For farmer Loewentheil, the kosher slaughter is a matter of accountability. “I’ve been eating turkeys my whole life and someone else was killing them,” he said. “This is my farm and my responsibility.”
The rules for ritual butchering govern everything from the animal’s well-being before death to the way it is de-feathered. Non-kosher turkey carcasses are often scalded for easy removal. But that is considered cooking before the bird is actually kosher. So Loewentheil purchased a de-feathering contraption from Italy that makes the job relatively easy.
“Jewish law operates on the minutiae level,” Kastner said.
After the slaughter, the shochtim played a hands-on but mostly supervisory role through the gutting, soaking and salting.
“They are spiritually in tune with what we’re trying to do here,” said Loewentheil, a gentleman farmer who makes his living as a rare book dealer.
Kastner wishes there was more transparency among the industrial kosher meat-processing giants. He said Jews are only 50 years removed from the days when the village shochet worked behind a glass wall.
Everyone knew his name. Everyone could see exactly what he did.
“They knew emotionally and intellectually where their meat came from,” he said of shtetl dwellers. “As modern Americans we’re just squeamish about those things.”
He wishes more consumers would seek a firsthand look at the practice as well. “I think people would eat less meat,” he said. “That would be a good thing.”
Kastner’s urge to assume the burden for the meat he and others consume found its genesis at a farmers’ market he used to visit. As a “steward of the natural world,” he said he developed a more expanded consciousness about how food reached his table. He quickly made a connection with the harvesting of produce, and began researching meat, from the animal’s birth to the grocer’s aisle.
As one of the most hands-on jobs in the process, shechita became his focus. He contacted several kosher slaughterers about serving an apprenticeship to become certified. He quickly discovered that it was an insular world. Phone call after phone call yielded nothing. Outraged that he was barred from an important Jewish rite, he persevered.

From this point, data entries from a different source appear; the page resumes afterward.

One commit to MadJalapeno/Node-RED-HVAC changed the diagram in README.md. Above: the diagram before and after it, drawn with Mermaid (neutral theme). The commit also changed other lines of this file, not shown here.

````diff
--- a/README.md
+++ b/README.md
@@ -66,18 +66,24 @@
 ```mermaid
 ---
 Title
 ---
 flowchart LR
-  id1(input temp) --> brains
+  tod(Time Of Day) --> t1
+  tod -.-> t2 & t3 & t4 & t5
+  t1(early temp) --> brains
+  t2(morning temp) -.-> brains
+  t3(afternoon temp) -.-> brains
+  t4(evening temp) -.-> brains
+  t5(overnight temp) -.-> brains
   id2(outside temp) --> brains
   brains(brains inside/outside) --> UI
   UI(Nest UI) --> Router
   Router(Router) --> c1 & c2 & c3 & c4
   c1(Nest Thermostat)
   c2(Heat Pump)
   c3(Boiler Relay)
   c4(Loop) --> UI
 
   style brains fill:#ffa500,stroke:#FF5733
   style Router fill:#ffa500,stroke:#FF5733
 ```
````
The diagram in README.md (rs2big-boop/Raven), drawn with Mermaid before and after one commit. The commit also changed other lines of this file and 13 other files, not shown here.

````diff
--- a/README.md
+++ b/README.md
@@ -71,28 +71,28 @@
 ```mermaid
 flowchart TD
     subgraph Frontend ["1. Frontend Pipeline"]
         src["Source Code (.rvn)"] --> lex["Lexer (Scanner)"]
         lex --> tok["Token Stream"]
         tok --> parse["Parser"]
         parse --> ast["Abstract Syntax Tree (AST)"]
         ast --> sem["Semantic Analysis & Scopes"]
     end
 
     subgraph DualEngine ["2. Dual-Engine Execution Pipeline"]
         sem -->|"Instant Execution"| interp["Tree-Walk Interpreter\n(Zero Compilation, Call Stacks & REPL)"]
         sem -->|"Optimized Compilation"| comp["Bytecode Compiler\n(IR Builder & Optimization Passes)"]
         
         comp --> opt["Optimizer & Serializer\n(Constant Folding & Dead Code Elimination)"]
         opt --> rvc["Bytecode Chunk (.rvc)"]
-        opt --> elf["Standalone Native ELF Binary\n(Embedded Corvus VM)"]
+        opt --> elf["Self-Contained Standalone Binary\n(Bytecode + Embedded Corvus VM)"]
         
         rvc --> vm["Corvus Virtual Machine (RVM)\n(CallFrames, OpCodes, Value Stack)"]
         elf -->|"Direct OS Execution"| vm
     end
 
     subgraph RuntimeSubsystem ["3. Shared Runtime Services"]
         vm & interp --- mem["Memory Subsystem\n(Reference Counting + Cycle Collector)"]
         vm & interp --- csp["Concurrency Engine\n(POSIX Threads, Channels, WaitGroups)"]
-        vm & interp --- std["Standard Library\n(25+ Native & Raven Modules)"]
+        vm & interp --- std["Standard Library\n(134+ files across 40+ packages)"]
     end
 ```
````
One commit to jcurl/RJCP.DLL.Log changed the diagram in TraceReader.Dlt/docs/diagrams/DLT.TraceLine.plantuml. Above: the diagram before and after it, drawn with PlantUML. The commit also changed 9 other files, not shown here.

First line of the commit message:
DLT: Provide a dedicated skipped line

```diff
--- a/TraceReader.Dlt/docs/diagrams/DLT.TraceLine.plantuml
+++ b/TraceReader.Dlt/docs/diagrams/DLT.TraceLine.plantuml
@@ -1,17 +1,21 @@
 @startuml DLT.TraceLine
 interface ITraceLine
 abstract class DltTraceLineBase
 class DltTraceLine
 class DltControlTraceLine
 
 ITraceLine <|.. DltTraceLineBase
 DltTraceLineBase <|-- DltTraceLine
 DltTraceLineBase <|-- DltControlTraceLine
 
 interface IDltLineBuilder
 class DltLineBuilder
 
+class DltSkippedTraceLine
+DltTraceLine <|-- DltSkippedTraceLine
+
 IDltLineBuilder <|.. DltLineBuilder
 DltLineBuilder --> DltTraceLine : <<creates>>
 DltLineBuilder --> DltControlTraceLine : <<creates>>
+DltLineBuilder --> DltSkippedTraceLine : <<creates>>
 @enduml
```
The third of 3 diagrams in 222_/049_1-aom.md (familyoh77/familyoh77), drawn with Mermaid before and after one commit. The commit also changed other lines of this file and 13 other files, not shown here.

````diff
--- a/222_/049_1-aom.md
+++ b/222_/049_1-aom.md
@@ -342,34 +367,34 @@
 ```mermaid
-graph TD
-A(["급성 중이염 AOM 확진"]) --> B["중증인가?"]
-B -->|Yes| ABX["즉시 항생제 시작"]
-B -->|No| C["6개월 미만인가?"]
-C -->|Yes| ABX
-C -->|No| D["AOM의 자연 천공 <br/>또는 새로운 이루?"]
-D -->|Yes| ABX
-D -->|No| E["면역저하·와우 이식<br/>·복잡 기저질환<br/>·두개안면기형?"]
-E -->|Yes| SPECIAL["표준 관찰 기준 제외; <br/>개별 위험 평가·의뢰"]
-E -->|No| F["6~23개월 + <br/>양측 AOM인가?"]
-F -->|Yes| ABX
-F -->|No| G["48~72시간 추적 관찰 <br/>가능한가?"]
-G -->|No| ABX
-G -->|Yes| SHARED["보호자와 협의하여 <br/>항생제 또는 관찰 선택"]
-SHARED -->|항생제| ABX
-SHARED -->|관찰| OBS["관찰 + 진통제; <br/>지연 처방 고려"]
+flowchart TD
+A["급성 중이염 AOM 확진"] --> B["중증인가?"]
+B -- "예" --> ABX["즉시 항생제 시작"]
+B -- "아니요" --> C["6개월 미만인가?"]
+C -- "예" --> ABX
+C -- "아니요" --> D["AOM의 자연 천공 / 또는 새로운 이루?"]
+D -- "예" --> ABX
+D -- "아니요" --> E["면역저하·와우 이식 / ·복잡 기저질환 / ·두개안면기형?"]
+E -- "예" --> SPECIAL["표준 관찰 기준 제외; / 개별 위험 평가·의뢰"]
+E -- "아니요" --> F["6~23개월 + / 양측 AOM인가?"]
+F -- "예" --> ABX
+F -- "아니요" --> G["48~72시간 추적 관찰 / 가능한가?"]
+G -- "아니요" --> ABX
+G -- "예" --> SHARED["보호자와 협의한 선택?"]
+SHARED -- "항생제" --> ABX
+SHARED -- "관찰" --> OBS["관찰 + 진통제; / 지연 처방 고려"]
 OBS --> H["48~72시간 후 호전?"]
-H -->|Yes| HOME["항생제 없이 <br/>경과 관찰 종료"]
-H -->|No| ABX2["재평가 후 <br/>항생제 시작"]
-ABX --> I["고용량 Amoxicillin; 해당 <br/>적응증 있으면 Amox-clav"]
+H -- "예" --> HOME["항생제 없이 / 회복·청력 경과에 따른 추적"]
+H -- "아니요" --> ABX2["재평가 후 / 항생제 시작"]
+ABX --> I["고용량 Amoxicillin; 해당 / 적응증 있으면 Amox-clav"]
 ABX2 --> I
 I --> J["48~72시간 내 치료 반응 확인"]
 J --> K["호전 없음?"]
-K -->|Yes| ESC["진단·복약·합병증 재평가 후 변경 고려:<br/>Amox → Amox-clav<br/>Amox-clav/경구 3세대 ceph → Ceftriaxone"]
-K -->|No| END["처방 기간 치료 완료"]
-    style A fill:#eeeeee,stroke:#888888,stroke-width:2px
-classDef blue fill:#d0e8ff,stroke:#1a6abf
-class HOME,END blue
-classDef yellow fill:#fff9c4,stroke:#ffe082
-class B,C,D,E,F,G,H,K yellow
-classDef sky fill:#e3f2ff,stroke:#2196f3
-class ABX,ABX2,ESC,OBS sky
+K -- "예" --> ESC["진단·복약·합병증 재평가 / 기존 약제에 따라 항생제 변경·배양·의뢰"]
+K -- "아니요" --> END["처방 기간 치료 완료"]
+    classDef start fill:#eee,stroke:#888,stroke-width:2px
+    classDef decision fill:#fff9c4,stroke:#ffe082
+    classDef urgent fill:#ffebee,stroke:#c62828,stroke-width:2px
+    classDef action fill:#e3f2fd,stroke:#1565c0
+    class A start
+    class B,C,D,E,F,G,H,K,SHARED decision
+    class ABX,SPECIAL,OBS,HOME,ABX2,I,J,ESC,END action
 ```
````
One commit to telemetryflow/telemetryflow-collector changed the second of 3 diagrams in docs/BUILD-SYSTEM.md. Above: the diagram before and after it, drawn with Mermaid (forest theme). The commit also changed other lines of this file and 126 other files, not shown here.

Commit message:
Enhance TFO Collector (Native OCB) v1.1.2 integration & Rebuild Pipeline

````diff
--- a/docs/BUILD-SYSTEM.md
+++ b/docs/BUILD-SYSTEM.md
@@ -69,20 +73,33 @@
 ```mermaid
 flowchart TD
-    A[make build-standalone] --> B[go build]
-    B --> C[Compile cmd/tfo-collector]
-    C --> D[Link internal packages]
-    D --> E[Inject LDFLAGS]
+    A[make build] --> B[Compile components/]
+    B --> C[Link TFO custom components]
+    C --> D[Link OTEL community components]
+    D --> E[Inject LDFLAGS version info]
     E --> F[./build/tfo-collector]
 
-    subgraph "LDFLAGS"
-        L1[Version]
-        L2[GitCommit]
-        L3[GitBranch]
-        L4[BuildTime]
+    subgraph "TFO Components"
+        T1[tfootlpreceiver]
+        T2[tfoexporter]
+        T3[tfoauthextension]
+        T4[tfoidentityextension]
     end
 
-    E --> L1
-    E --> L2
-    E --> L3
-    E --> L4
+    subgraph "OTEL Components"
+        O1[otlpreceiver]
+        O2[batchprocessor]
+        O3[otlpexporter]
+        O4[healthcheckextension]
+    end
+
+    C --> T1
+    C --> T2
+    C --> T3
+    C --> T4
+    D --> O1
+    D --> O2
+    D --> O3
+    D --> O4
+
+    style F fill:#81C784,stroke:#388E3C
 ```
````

Finally he found someone — Rabbi Mitchell Serels of Magen David Sephardic Congregation in Scarsdale — willing to mentor him. He learned the proper prayers, how to sharpen a knife, how to check the blade’s integrity with his fingernail and how to calm an agitated beast. On his final exam he had to perform three straight ritual slaughters that were kosher.
Kastner, who lives in Riverdale with his wife and infant son, works as a shochet about eight times a year for various small farms that request his services. He declined to say how much money he earns for this work. In talking to the farmers, he likes to know beforehand if there is a plan to either give away the animals not killed properly or to sell them as non-kosher.
And he has done his part to educate his own community about eco-kosher and sustainable farming. Kastner started a community supported agriculture (CSA) program two years ago at the Hebrew Institute of Riverdale.
Today, 80 families buy their fruit and vegetables from area farmers through his CSA. “It’s a way for urban dwellers to recreate the link between consumers and local farmers,” he said.
Despite a job well done this week so others could enjoy their Thanksgiving feast, the labor still humbled him.
“It’s a transformative experience,” Kastner said, “to know where the meat comes from.”